**Aim of the task:**
Lines with the string "Core" must each be copied from the listing.

**Material for this exercise:**
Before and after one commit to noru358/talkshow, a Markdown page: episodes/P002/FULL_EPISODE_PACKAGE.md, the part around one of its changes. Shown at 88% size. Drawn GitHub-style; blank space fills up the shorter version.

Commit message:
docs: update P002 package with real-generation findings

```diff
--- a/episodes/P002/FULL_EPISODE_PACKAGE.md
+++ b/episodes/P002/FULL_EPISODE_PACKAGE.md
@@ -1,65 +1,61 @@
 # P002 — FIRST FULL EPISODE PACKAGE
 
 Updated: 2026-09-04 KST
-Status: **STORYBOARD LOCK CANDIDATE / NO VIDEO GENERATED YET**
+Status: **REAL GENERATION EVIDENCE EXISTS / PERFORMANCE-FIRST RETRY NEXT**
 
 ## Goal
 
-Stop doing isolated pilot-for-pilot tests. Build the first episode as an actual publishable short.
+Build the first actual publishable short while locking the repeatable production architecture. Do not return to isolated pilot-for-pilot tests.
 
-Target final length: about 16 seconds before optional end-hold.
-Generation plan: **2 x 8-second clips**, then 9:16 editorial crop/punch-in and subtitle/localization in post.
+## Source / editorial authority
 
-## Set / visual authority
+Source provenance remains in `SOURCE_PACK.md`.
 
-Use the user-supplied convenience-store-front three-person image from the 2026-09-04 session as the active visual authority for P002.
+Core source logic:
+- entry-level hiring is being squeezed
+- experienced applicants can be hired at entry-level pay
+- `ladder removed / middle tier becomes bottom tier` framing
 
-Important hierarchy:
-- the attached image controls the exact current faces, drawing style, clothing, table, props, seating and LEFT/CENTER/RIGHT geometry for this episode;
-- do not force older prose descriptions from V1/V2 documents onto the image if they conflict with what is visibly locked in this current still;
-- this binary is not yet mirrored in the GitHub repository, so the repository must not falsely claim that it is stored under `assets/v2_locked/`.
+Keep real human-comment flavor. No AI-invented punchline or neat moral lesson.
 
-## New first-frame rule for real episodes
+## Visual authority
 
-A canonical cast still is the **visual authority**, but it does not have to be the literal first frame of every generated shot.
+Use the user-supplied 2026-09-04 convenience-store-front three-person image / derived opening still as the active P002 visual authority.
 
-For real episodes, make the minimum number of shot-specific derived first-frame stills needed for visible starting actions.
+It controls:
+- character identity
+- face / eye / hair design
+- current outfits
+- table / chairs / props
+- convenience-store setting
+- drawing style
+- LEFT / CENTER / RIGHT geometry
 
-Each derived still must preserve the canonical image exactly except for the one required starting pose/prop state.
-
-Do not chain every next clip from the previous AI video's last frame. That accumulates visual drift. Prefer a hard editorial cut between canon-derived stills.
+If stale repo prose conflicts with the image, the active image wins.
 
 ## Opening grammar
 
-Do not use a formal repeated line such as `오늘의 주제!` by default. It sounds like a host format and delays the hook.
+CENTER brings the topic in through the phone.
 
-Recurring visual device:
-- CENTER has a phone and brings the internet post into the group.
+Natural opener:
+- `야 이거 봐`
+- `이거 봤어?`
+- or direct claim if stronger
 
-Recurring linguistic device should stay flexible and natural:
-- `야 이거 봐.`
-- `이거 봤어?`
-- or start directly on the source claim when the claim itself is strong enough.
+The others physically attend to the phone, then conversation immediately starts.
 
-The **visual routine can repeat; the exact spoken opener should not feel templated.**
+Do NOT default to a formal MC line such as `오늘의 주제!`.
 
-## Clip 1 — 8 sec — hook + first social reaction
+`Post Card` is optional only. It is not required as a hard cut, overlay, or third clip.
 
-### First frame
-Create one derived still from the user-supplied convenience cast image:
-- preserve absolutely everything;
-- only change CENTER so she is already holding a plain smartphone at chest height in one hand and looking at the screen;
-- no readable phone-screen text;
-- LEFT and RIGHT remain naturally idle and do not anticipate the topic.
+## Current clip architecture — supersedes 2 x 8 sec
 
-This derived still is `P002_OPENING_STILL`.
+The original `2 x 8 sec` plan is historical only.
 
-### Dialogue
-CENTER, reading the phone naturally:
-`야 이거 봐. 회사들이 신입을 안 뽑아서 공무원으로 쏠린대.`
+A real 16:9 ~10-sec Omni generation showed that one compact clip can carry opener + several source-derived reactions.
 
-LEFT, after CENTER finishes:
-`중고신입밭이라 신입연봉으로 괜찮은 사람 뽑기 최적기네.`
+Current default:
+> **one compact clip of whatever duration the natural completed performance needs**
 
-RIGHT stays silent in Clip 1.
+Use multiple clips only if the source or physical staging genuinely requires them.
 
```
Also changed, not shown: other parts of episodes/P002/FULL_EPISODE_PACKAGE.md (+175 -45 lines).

--

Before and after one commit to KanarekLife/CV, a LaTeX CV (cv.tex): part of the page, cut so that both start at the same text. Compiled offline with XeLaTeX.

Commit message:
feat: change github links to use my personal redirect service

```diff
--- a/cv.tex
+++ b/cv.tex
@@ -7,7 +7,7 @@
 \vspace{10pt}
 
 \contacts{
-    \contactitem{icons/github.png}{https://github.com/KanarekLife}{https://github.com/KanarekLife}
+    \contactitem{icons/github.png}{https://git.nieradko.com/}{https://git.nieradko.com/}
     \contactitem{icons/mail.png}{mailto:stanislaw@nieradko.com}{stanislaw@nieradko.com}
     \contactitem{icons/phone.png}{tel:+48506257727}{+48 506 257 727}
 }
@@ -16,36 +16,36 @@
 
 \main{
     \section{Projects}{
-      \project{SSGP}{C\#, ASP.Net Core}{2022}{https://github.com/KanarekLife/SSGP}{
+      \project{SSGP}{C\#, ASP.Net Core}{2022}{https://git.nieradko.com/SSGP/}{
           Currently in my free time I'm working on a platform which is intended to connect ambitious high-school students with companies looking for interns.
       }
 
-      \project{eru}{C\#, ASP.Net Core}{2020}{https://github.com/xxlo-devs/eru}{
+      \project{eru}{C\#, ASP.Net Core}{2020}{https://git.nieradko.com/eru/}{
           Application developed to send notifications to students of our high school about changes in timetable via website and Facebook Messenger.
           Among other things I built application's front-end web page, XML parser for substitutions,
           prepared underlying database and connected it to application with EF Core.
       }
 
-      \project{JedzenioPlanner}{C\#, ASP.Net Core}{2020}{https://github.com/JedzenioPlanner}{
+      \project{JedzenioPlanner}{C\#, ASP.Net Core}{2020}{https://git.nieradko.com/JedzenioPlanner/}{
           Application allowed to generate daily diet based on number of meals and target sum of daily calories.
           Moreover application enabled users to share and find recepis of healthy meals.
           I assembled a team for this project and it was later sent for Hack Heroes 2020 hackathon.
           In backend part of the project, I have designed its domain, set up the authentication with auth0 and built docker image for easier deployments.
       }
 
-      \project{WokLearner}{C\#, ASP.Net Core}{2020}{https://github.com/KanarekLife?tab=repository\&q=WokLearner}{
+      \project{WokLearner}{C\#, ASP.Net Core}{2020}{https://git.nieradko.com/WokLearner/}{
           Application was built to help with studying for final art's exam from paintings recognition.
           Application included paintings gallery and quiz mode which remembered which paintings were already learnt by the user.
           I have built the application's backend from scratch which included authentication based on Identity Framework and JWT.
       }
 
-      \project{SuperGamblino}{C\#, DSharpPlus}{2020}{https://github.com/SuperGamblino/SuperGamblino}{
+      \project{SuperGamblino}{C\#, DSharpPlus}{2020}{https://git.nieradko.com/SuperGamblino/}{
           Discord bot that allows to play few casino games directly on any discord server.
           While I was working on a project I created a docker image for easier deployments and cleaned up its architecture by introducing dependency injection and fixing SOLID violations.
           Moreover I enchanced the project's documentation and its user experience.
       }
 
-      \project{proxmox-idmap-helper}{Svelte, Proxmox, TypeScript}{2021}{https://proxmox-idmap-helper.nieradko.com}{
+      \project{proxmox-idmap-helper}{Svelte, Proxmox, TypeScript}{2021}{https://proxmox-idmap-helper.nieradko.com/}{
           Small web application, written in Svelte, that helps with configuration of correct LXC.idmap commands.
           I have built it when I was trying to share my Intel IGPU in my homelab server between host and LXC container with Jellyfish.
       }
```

...

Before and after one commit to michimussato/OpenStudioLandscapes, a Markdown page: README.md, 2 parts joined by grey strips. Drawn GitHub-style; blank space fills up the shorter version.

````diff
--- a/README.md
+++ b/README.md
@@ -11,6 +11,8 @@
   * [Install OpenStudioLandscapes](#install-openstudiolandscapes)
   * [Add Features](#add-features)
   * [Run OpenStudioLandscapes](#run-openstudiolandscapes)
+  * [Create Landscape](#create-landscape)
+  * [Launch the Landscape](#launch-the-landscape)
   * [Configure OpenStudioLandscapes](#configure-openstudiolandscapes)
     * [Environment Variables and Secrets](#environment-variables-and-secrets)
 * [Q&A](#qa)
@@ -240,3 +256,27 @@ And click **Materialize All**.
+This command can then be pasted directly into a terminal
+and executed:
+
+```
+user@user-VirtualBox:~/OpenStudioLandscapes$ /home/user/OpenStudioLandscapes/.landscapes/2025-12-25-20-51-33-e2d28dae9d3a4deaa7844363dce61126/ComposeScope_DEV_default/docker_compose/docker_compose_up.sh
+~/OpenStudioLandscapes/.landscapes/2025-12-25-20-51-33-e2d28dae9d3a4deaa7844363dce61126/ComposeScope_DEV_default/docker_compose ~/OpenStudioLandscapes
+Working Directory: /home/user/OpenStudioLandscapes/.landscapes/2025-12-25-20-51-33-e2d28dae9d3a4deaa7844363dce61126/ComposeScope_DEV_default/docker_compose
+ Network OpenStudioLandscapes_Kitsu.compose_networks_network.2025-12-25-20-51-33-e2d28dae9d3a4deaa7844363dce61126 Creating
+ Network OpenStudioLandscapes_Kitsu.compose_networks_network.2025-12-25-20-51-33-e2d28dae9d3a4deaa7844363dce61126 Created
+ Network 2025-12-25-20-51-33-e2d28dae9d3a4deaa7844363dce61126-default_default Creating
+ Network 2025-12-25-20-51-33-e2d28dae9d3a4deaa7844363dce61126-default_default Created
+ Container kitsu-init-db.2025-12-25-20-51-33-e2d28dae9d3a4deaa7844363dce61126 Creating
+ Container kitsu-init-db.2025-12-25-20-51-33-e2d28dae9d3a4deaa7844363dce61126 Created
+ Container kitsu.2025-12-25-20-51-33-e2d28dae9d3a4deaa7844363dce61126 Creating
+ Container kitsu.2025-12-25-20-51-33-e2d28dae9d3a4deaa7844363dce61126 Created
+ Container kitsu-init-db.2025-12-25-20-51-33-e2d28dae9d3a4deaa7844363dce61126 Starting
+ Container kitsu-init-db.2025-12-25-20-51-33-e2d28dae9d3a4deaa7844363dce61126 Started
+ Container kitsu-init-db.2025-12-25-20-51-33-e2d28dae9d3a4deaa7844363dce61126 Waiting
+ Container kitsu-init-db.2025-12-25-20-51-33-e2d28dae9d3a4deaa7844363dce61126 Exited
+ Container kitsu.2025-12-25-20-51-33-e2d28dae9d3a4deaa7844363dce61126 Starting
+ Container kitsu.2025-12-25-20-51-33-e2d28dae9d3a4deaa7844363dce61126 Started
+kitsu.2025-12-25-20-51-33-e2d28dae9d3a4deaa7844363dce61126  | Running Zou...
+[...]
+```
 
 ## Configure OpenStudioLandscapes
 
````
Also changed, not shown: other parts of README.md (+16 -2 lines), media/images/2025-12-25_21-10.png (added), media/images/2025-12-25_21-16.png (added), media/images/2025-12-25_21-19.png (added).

**Answer section:**
+Core source logic:
-      \project{SSGP}{C\#, ASP.Net Core}{2022}{https://github.com/KanarekLife/SSGP}{
+      \project{SSGP}{C\#, ASP.Net Core}{2022}{https://git.nieradko.com/SSGP/}{
-      \project{eru}{C\#, ASP.Net Core}{2020}{https://github.com/xxlo-devs/eru}{
+      \project{eru}{C\#, ASP.Net Core}{2020}{https://git.nieradko.com/eru/}{
           prepared underlying database and connected it to application with EF Core.
-      \project{JedzenioPlanner}{C\#, ASP.Net Core}{2020}{https://github.com/JedzenioPlanner}{
+      \project{JedzenioPlanner}{C\#, ASP.Net Core}{2020}{https://git.nieradko.com/JedzenioPlanner/}{
-      \project{WokLearner}{C\#, ASP.Net Core}{2020}{https://github.com/KanarekLife?tab=repository\&q=WokLearner}{
+      \project{WokLearner}{C\#, ASP.Net Core}{2020}{https://git.nieradko.com/WokLearner/}{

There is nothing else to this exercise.